bhāva-jñānena hāvena rūpa-cāturya-saṁpadā |
−−−⏑¦⏑−−−¦¦−−−−¦⏑−⏑−strīṇām-eva ca śaktāḥ stha saṁrāge kiṁ punar-nṛṇām || 4.12
Again, through knowing the emotions,
through challenging invitations,
Through possession of beautiful form and dexterity,
You are powerful agents in respect of passion in women,
To say nothing of passion in men.
In today's verse bhāva-jñānena and rūpa-cāturya-saṁpadā mirror similar expressions in BC4.9, namely, bhāva-grahaṇa-paṇḍitāḥ (“being expert in understanding the emotions”) and rūpa-cāturya-saṁpannāḥ (“being possessed of beautiful form and dexterity”). Is it Aśvaghoṣa's intention to give the reader or listener a second chance to consider not only the ostensible meaning of these expressions, but also any hidden meaning which might lie buried in them?
The new element in the first half of today's verse is hāvena, from the root √hve, which the dictionary gives as "to call upon, summon, challenge." As the collective noun for “ten coquettish gestures of women,” however, hāva is most often used to mean so-called blandishments.
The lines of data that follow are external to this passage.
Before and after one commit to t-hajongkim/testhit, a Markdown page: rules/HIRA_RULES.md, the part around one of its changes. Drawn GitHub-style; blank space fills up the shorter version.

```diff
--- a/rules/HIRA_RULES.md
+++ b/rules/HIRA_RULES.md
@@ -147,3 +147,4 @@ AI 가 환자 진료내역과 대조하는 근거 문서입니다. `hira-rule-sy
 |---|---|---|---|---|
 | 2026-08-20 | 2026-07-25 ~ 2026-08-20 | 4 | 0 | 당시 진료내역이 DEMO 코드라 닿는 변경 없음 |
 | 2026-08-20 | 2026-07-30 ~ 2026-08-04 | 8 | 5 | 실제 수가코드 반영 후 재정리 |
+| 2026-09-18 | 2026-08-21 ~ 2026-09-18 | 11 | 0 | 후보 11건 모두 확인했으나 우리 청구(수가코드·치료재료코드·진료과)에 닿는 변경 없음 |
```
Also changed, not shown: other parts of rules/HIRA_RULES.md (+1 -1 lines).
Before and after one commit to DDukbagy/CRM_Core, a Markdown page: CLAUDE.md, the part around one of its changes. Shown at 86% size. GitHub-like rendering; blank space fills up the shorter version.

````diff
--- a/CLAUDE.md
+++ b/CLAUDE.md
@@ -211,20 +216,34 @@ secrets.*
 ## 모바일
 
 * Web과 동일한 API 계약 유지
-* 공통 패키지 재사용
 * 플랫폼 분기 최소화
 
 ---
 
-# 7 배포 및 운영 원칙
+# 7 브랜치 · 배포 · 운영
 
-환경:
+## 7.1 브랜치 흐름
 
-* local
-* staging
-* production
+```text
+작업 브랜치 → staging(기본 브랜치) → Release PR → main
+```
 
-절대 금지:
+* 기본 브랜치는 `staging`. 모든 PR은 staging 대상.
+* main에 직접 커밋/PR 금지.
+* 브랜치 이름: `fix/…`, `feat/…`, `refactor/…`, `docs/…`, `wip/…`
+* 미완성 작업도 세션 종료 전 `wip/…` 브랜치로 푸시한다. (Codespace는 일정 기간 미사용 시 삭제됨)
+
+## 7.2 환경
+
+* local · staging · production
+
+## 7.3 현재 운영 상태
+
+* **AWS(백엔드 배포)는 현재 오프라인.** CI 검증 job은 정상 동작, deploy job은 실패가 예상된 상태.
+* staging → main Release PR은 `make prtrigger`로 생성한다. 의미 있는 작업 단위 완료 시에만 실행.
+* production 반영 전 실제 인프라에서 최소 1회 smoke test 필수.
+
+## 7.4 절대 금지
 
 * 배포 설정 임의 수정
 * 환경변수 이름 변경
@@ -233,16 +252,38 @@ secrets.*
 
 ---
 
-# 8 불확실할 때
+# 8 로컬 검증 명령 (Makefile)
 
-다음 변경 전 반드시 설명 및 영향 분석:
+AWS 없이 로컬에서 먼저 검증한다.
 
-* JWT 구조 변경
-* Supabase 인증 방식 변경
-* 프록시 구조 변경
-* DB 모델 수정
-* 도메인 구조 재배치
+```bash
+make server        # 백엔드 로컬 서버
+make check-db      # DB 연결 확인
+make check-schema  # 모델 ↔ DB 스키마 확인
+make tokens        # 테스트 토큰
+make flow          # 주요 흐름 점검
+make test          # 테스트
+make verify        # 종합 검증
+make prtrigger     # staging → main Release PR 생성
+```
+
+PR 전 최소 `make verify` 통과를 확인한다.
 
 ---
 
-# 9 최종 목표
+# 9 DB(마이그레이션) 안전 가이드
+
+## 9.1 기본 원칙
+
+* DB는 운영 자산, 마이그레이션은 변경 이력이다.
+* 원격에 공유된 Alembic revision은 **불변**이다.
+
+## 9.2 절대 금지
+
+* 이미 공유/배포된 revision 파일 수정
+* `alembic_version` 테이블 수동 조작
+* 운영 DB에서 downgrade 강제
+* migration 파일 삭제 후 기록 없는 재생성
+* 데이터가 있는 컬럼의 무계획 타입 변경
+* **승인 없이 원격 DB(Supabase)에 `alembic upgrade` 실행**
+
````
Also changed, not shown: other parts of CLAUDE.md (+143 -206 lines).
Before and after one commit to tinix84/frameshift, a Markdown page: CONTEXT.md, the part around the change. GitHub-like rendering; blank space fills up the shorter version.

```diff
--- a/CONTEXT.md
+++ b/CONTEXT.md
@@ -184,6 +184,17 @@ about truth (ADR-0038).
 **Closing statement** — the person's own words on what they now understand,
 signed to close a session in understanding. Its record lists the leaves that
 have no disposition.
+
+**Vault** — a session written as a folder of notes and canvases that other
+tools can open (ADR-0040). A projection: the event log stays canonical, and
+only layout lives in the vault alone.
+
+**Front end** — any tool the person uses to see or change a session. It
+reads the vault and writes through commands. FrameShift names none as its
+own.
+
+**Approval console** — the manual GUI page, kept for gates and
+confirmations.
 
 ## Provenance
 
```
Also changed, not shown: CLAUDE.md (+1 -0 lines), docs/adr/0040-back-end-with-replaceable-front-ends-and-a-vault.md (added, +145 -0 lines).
Hence the ostensible meaning of hāvena in the 1st pāda is “by your coquetry” (EBC), or “by your blandishments” (EHJ), or “with your flirtatious dalliance” (PO). I think the hidden meaning that Aśvaghoṣa had in mind might have been nothing flirtatious but rather the kind of challenge that the Buddha issues to Nanda at the end of the 16th canto of Saundara-nanda, culminating in the following verse:
"After ploughing and protecting the soil with great pains, a farmer gains a bounteous crop of corn; After striving to plumb the ocean's waters, a diver revels in a bounty of coral and pearls; / After seeing off with arrows the endeavour of rival kings, a king enjoys royal dominion. So direct your energy in pursuit of peace, for in directed energy, undoubtedly, lies all growth." // SN16.98 //
Udāyin's intention is to describe the courtesans as being so emotionally intelligent, flirtatious, beautiful and deft as to be capable of inflaming passion even in other women, let alone in men.
The words that Aśvaghoṣa puts in Udāyin's mouth, however, are such that he might also be describing a group of female buddhas who are so emotionally intelligent, challenging, possessed of that form which is free of “form,” and skillful, that each of them is able to exert an indirect but powerful influence both on other women and on other men, in the matter of devoting oneself to passion or, conversely, to dispassion.
bhāva-jñānena (inst. sg.): by knowing the heart ; through the higher knowledge (derived from meditation) of being
bhāva-jñā: mfn. knowing the heart
bhāva: m. becoming, being ; any state of mind or body , way of thinking or feeling , sentiment , opinion , disposition , intention ; purport , meaning , sense ; love , affection , attachment ; the seat of the feelings or affections , heart , soul , mind
jñāna: n. knowing , becoming acquainted with , knowledge , (esp.) the higher knowledge (derived from meditation on the one Universal Spirit)
hāvena (inst. sg.): m. (from √ hve) calling , alluring , dalliance , blandishment (collective N. of ten coquettish gestures of women)
√ hve: to call , call upon , summon , challenge , invoke (with nāmnā , " to call by name " ; with yuddhe , " to challenge to fight ")
rūpa-cāturya-saṁpadā (inst. sg.): by possession of beautiful form and dexterity
rūpa: n. any outward appearance or phenomenon or colour (often pl.) , form , shape , figure ; handsome form, beauty
cāturya: n. dexterity; amiableness
sampad: f. success , accomplishment , completion , fulfilment , perfection ; attainment , acquisition , possession , enjoyment ; being , existence (ifc.= " possessed of ")
strīṇām (gen. pl.): f. women
śaktāḥ (nom. pl. f.): mfn able , competent for , equal to , capable of (instr. gen. dat. loc. acc. of person with prati inf. , or comp.) [Apte: 1. able; 2. strong; 3. rich; 4. significant; 5. clever; 6. speaking kindly]
śak: to be strong or powerful , be able to or capable of or competent for (with acc. dat. or loc.)
stha = 2nd pers. pl. as: to be
saṁrāge (loc. sg.): m. redness ; passion, vehemence
kiṁ punar: ind. how much more? how much less?
nṛṇām (gen. pl.): m. men
[Relation to Sanskrit tenuous]